It’s not as easy to tease out these influences when you look at the kind of literary fiction that was embraced by critics through the decade. Looking at the New York Times Book Review‘s selections for best books during those years—imperfect benchmarking to be sure—what sticks out is an almost deliberate avoidance of political themes and messages. There was plenty of affection for Raymond Carver (in 1988), Philip Roth (1981, 1983, and 1987), and John Updike (1981, 1982, and 1986), none of whom seemed especially interested in morning-in-America themes. (Rabbit Is Rich talks a lot about the economy, but given when it was written and the time in which it’s set it’s probably best considered the Great Carter-era Novel.) Same goes for the interior stories by Marilynne Robinson (1981), Peter Taylor (1985), Louise Erdrich (1985), William Kennedy (1983), and others. With the notable exception of Tom Wolfe‘s The Bonfire of the Vanities, which was met with both critical and commercial acclaim, looking at the Times‘ selections you’d think American fiction writers spent the decade unaware that the country had a president, or politics, at all.

Conspicuous in their absence from either set of lists are the “brat pack” authors like Jay McInerney, Tama Janowitz, and Bret Easton Ellis, but those authors may wind up best reflecting the era in which they emerged—certainly Ellis’ American Psycho is a potent satire of 80s consumerism, greed, and selfishness. That book came out in 1991, so perhaps it took getting out of the 80s for those writers to effectively approach it. While they were in the midst of it, they produced threadbare works like McInerney’s Story of My Life, stories that were hollow and went down easy—the “Higher Love” of American literature.

* Moody’s wrong. “Higher Love” is just innocuous. As I suggested on Twitter, the song that ought to get this prize is Europe’s “Cherokee,” which has a number of fatal flaws: It’s reminiscent of (but not as good as) the band’s biggest hit, has a hilariously insincere “social justice” lyric, and includes a keytar solo. None of which, unfortunately, keeps the song from appearing in regular rotation on XM’s otherwise unimpeachable “Hair Nation” channel.

B.E.E. Season

I’m not sure whether to be impressed or puzzled that Scott Timberg‘s lengthy attempt to reshape the debate about Bret Easton Ellis doesn’t mention that Ellis is working on a new novel. (At least, that’s what he told me.) Perhaps the L.A. Times was trying to avoid the icky, promotional-profile feel that would come along with doing a serious profile about an author’s reputation while adding the journalistic equivalent of a pop-up ad. (“Will his next novel change everything?
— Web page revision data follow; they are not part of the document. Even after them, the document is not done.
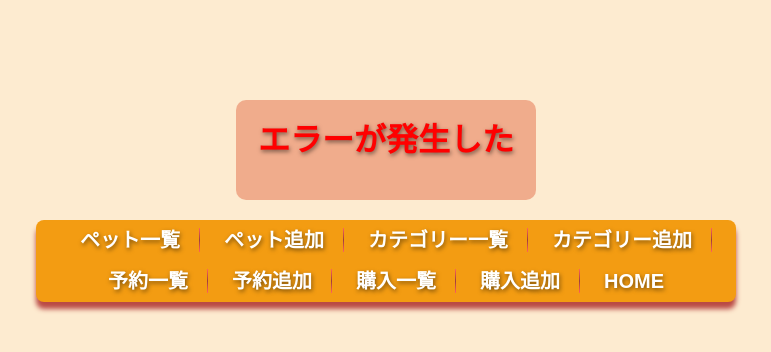
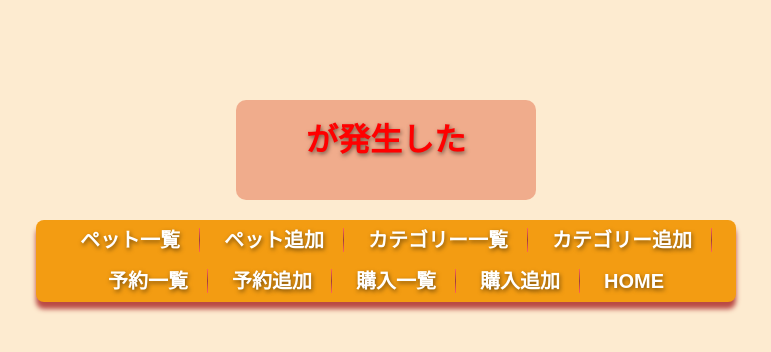
Before and after one commit to dongyanjun321/petshop, a PHP site: page /error.php in a window 1280 px wide. Shown: the top 352 px of the page, without its empty margins (254-1025 px from the left). Run offline with PHP 8.4, Linux system fonts and the light colour scheme.

Commit message:
fix by cheng

```diff
--- a/error.php
+++ b/error.php
@@ -7,7 +7,7 @@
   </head>
   <body>
     <div id="title">
-    <h1 class="errortext">エラーが発生した</h1>
+    <h1 class="errortext">が発生した</h1>
     </div>
       <ul class="nav">
         <li><a href="pets/pet_index.php"> ペット一覧 </a></li>
```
Time will tell….”)

Update 3/23: Did I miss something? A new version of the article, which according to Google News was posted just a few hours ago, includes this sentence: “As he leaned into the argument [about Elvis Costello's Imperial Bedroom]– the album, which he called “sonically, an absolute ’80s masterpiece,” will lend its name to a new sequel to “Less Than Zero” — it was easy to see that he’s more engaged with things than he lets on.” I read the story twice the morning I saw it, with particular attention to the bit about Imperial Bedroom, since I figured that would’ve been the obvious place to mention the sequel. I’m not trying to foment some bloggy crisis, just worrying if my eyes are OK….